The Supreme Court have ruled that the Joint Enterprise law, which has allowed people to be convicted of murder even if they did not deliver the fatal blow, has been wrongly interpreted for more than 30 years.
The joint enterprise law has been used to convict people in gang-related cases where it could be argued that the defendant ‘could’ have foreseen that their associates would commit violent acts. Supreme Court judges have now ruled that this ‘foresight’ test was wrong and should not have been used.
It is expected that hundreds of prisoners will be able to seek Appeals due to this change in the joint enterprise law, with some prisoners receiving lesser convictions and others having their convictions quashed entirely.
The decision follows five Supreme Court Judges considering the case of Ameen Jogee, who was given a life sentence under a joint enterprise conviction for the murder of former Leicestershire police officer Paul Fyfe in 2011.
Jogee was accused of encouraging his friend, Mohammed Hirsi, who stabbed Paul Fyfe in the heart. Hirsi also received a life sentence.
Jogee argued that he was not in the house at the time of the offence, and could not have foreseen what Hirsi intended to do.
Joint enterprise law has been used in several high profile cases, including the murder of Stephen Lawrence, whereby David Norris and Gary Dobson were both convicted under joint enterprise in 2012 for his 1993 murder.
Lord Neuberger, when delivering this new judgment on joint enterprise law, said that it was wrong to treat foresight as a sufficient test to convict someone of murder:
“The court is satisfied after a much fuller review of the law than in the earlier cases that the courts took a wrong turn in 1984. And it is the responsibility of this court to put the law right.”
Jogee’s conviction has been set aside, meaning his original conviction no longer stands. The ruling does not mean that Jogee or others who similarly should not have been convicted under the joint enterprise law will walk free – Jogee was found to be unquestionably guilty of manslaughter and potentially guilty of murder on other grounds.
Lord Neuberger further confirmed that:
“A person who joins in a crime, which any reasonable person would realise involves a risk of harm, and death then results, is guilty at least of manslaughter.”
It is also important to note that a person who intentionally encourages or assists with the committing of a crime is as guilty as the person who physically commits the crime, and that this ruling on joint enterprise does not mean that all joint enterprise convictions are unsafe.

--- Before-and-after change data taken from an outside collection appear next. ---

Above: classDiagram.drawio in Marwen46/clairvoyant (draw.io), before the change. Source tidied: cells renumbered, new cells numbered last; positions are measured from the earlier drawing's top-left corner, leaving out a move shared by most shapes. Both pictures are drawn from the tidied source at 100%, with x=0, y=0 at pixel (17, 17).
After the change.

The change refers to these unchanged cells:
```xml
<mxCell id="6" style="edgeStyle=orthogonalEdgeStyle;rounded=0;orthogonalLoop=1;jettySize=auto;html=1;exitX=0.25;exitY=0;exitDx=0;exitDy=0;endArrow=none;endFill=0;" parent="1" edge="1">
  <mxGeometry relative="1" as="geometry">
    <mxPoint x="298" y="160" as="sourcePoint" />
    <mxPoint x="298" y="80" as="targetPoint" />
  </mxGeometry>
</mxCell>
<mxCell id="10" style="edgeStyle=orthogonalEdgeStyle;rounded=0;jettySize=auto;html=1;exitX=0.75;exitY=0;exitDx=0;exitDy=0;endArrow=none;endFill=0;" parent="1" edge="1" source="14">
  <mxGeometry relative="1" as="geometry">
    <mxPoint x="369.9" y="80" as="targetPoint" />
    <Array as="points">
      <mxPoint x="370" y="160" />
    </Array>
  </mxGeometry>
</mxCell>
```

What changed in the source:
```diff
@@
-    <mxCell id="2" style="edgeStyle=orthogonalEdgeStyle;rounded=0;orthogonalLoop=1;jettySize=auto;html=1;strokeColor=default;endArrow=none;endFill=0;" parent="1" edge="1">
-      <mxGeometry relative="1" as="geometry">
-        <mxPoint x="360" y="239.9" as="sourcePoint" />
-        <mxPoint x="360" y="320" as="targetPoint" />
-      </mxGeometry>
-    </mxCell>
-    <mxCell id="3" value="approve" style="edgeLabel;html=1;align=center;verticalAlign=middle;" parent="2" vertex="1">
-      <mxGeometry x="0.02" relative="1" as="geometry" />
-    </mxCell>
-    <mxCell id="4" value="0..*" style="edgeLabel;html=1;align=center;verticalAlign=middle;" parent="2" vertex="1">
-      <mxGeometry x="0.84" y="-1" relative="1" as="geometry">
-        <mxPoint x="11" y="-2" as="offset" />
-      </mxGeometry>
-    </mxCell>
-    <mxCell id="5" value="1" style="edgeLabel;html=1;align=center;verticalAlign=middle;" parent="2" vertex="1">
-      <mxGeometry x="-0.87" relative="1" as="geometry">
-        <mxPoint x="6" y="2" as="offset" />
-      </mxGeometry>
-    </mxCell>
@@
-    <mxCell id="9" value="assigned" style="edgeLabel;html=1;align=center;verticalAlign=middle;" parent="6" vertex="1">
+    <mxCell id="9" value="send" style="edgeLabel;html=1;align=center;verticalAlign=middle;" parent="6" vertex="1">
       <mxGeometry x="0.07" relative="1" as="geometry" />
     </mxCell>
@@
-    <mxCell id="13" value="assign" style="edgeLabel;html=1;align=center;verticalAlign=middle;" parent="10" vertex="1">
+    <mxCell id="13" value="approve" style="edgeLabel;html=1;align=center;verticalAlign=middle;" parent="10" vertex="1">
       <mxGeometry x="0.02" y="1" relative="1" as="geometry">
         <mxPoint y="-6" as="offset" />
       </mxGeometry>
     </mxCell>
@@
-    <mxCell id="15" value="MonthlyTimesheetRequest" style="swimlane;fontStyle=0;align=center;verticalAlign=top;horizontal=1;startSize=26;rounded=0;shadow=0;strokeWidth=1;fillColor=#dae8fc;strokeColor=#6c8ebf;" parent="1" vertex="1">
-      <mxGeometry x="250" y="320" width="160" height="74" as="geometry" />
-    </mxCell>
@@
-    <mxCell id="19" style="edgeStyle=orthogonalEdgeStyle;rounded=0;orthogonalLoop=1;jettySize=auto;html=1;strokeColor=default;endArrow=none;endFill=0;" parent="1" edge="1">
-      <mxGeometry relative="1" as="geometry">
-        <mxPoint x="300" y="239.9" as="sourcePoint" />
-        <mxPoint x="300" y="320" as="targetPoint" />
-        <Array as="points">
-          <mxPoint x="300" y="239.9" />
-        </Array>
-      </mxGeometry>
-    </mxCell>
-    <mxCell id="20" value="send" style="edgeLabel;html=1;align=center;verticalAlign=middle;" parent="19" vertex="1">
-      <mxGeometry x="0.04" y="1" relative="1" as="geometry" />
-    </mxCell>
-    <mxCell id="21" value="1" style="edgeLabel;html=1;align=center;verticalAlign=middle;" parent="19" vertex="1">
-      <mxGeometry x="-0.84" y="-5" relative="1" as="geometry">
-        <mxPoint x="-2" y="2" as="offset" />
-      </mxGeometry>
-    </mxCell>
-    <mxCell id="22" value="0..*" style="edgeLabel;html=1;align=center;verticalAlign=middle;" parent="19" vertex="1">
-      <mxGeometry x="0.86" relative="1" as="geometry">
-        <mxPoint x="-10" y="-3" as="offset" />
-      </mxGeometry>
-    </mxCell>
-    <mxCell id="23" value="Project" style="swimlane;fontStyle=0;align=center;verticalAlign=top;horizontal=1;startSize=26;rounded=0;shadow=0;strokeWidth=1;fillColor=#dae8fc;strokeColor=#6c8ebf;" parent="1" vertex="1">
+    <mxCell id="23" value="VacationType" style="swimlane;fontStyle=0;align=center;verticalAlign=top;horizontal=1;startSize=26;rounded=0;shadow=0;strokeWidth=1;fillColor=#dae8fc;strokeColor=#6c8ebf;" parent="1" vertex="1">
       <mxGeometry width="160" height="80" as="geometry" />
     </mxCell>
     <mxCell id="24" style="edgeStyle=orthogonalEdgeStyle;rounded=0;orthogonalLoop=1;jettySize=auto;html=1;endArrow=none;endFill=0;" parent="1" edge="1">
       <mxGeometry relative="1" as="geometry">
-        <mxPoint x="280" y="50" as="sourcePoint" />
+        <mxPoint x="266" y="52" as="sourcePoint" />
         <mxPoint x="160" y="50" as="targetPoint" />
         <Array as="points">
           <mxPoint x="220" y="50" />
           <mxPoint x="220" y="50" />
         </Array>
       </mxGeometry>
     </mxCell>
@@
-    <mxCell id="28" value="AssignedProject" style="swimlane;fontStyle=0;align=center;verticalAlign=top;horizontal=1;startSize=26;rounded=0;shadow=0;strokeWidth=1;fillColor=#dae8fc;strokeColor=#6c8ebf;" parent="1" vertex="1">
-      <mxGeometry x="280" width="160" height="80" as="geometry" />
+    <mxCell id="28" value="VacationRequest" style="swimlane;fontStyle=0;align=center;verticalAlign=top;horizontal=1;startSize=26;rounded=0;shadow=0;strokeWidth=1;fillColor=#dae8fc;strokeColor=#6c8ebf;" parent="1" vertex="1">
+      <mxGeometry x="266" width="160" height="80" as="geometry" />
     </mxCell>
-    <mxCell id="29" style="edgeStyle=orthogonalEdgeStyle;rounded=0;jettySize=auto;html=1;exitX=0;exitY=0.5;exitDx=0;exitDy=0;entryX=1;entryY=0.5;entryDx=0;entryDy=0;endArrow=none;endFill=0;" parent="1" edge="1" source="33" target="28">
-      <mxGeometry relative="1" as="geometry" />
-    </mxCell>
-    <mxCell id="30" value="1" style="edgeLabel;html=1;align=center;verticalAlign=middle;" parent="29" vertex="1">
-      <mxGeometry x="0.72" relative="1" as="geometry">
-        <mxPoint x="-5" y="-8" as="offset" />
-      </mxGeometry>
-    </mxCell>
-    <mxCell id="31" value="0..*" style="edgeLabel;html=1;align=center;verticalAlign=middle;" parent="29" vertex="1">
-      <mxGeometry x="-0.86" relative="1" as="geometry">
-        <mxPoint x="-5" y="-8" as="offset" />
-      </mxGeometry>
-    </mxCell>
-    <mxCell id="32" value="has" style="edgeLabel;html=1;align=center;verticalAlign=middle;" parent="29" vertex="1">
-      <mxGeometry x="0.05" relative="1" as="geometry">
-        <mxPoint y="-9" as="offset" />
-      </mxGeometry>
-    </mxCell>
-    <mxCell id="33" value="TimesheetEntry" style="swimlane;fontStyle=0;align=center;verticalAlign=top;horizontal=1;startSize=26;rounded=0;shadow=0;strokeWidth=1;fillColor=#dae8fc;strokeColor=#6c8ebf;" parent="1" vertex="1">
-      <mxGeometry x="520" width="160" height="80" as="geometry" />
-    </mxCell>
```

If you would like to discuss joint enterprise law in relation to a loved one, call our expert team now on 01623 397200.